Handheld gamesGet smart: Since the monster success of Brain Age, Nintendo's pocket-size, touch-screen DS system has gained a small stable of games aimed at brain-building. Big Brain Academy (also available for the home Wii console), Brain Age 2, Flash Focus, Your Word Coach and other titles promise activity to keep your mind agile.Upside: Great portability - perfect for tucking into your carry- on bag when flying - and sharp, engaging graphics. Hard to beat for the fun factor. Based on your performance, the Brain Age games calculate the age of your brain; it probably won't surprise you that this varies from day to day.Downside: The trouble lies in the daily "training" these games encourage: Familiarity breeds boredom.Cost: About $120 for the DS Lite, $20 to $30 for most game titlesWeb-based applicationsGet smart: If you have a PC with Internet access, you have all the equipment you need to access mental exercises at such sites as happy-neuron.com and lumosity.com. You'll pay a monthly or yearly subscription to access the multimedia puzzles and exercises.Upside: Although not as playfully designed as the Nintendo DS titles, they're still fun. Typically, the sites offer a wider variety of games than individual video-game titles. You'll probably find your PC monitor screen easier to read. Subscriptions can be given as gifts. Try them out online first.

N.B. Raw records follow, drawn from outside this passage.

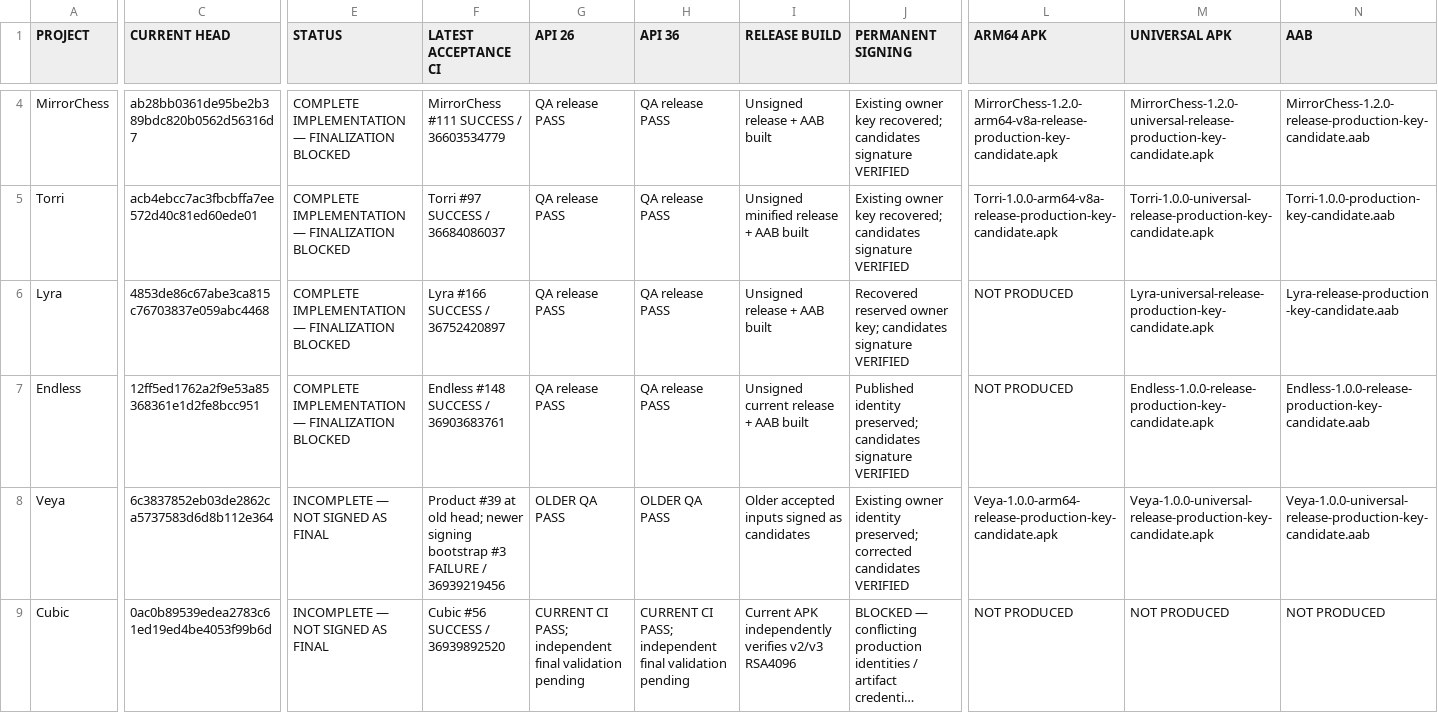
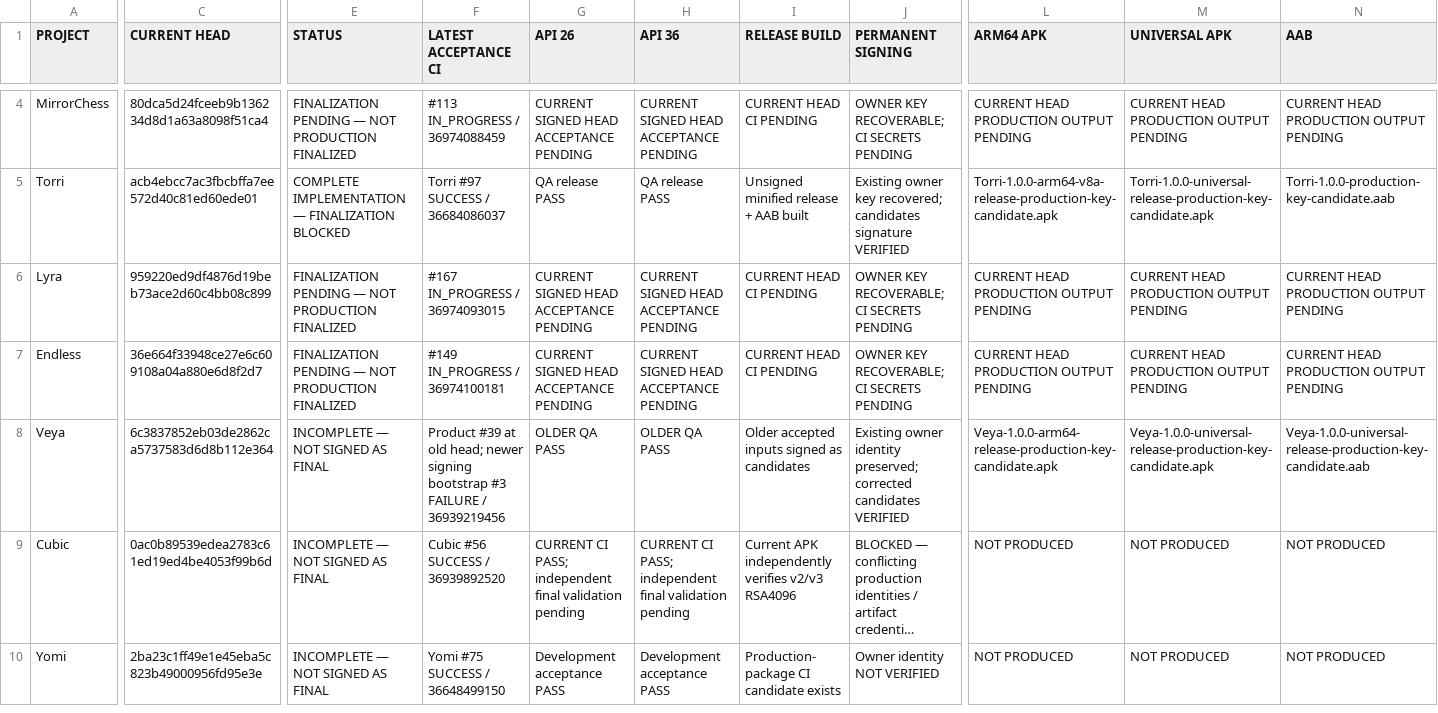
Before and after one commit to Tomex777/Build, a CSV file: release-audit/RELEASE-MATRIX.csv, drawn as a sheet; only a part is shown, gaps mark what is left out; the shorter side is filled out with more unchanged rows; long unchanged cells end in …; the diff covers the shown part only; the diff names each change by its address in the sheet, - before the commit and + after, or states it on an @@ line.

Commit message:
Record current permanent-signing finalization heads and pending acceptance

```diff
--- a/release-audit/RELEASE-MATRIX.csv
+++ b/release-audit/RELEASE-MATRIX.csv
-C4 (CURRENT HEAD): ab28bb0361de95be2b389bdc820b0562d56316d7
+C4 (CURRENT HEAD): 80dca5d24fceeb9b136234d8d1a63a8098f51ca4
-E4 (STATUS): COMPLETE IMPLEMENTATION — FINALIZATION BLOCKED
+E4 (STATUS): FINALIZATION PENDING — NOT PRODUCTION FINALIZED
-F4 (LATEST ACCEPTANCE CI): MirrorChess #111 SUCCESS / 36603534779
+F4 (LATEST ACCEPTANCE CI): #113 IN_PROGRESS / 36974088459
-G4 (API 26): QA release PASS
+G4 (API 26): CURRENT SIGNED HEAD ACCEPTANCE PENDING
-H4 (API 36): QA release PASS
+H4 (API 36): CURRENT SIGNED HEAD ACCEPTANCE PENDING
-I4 (RELEASE BUILD): Unsigned release + AAB built
+I4 (RELEASE BUILD): CURRENT HEAD CI PENDING
-J4 (PERMANENT SIGNING): Existing owner key recovered; candidates signature VERIFIED
+J4 (PERMANENT SIGNING): OWNER KEY RECOVERABLE; CI SECRETS PENDING
-L4 (ARM64 APK): MirrorChess-1.2.0-arm64-v8a-release-production-key-candidate.apk
+L4 (ARM64 APK): CURRENT HEAD PRODUCTION OUTPUT PENDING
-M4 (UNIVERSAL APK): MirrorChess-1.2.0-universal-release-production-key-candidate.apk
+M4 (UNIVERSAL APK): CURRENT HEAD PRODUCTION OUTPUT PENDING
-N4 (AAB): MirrorChess-1.2.0-release-production-key-candidate.aab
+N4 (AAB): CURRENT HEAD PRODUCTION OUTPUT PENDING
-C6 (CURRENT HEAD): 4853de86c67abe3ca815c76703837e059abc4468
+C6 (CURRENT HEAD): 959220ed9df4876d19beb73ace2d60c4bb08c899
-E6:E7 (STATUS): COMPLETE IMPLEMENTATION — FINALIZATION BLOCKED
+E6:E7 (STATUS): FINALIZATION PENDING — NOT PRODUCTION FINALIZED
-F6 (LATEST ACCEPTANCE CI): Lyra #166 SUCCESS / 36752420897
+F6 (LATEST ACCEPTANCE CI): #167 IN_PROGRESS / 36974093015
-G6:G7 (API 26): QA release PASS
+G6:G7 (API 26): CURRENT SIGNED HEAD ACCEPTANCE PENDING
-H6:H7 (API 36): QA release PASS
+H6:H7 (API 36): CURRENT SIGNED HEAD ACCEPTANCE PENDING
-I6 (RELEASE BUILD): Unsigned release + AAB built
+I6 (RELEASE BUILD): CURRENT HEAD CI PENDING
-J6 (PERMANENT SIGNING): Recovered reserved owner key; candidates signature VERIFIED
+J6 (PERMANENT SIGNING): OWNER KEY RECOVERABLE; CI SECRETS PENDING
-L6:L7 (ARM64 APK): NOT PRODUCED
+L6:L7 (ARM64 APK): CURRENT HEAD PRODUCTION OUTPUT PENDING
-M6 (UNIVERSAL APK): Lyra-universal-release-production-key-candidate.apk
+M6 (UNIVERSAL APK): CURRENT HEAD PRODUCTION OUTPUT PENDING
-N6 (AAB): Lyra-release-production-key-candidate.aab
+N6 (AAB): CURRENT HEAD PRODUCTION OUTPUT PENDING
-C7 (CURRENT HEAD): 12ff5ed1762a2f9e53a85368361e1d2fe8bcc951
+C7 (CURRENT HEAD): 36e664f33948ce27e6c609108a04a880e6d8f2d7
-F7 (LATEST ACCEPTANCE CI): Endless #148 SUCCESS / 36903683761
+F7 (LATEST ACCEPTANCE CI): #149 IN_PROGRESS / 36974100181
-I7 (RELEASE BUILD): Unsigned current release + AAB built
+I7 (RELEASE BUILD): CURRENT HEAD CI PENDING
-J7 (PERMANENT SIGNING): Published identity preserved; candidates signature VERIFIED
+J7 (PERMANENT SIGNING): OWNER KEY RECOVERABLE; CI SECRETS PENDING
-M7 (UNIVERSAL APK): Endless-1.0.0-release-production-key-candidate.apk
+M7 (UNIVERSAL APK): CURRENT HEAD PRODUCTION OUTPUT PENDING
-N7 (AAB): Endless-1.0.0-release-production-key-candidate.aab
+N7 (AAB): CURRENT HEAD PRODUCTION OUTPUT PENDING
```
Also changed, not shown: 36 edited cells elsewhere in this file, 4 other files.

Downside: When you're without Web access, you're without your training gear. If your Internet connection is slow, you might get frustrated when switching between games.
Cost: Happy Neuron, $9.95 monthly, $99.95 yearly; Lumosity, $24.95 for a three-month membership, $79.95 for a one-year membership
Get smart: A one-time purchase gets you some serious brain training, with games tailored for various cognitive functions. MindFit is specifically aimed at ages 45 and older; Brain Fitness Program 2.0 was the overall winner of a recent Wall Street Journal product test.
Advantages: No need for an Internet connection; wide variety of stimulating exercises. Test games online before buying.
Disadvantages: Playing these feels a bit more like taking your medicine than enjoying a puzzle. They're also not cheap.
Cost: MindFit, $139 for download, $149 CD-ROM, e-mind fitness.com; Brain Fitness Program 2.0, $395, positscience.com
Puzzles in print
Get smart: Look for the crossword puzzle in today's paper. If you're looking for a different style of brain-busters that you can curl up with at night, try The Big Book of Brain Games: 1,000 PlayThinks of Art, Mathematics & Science, by Ivan Moscovich.
Advantages: Old-fashioned portability and no need for batteries or an Internet connection
Disadvantages: No motion or sound, unlike the computer-based products (though some people might find that an advantage).
Originally published by Jay Dedrick Scripps Howard.
(c) 2008 Augusta Chronicle, The. Provided by ProQuest Information and Learning. All rights Reserved.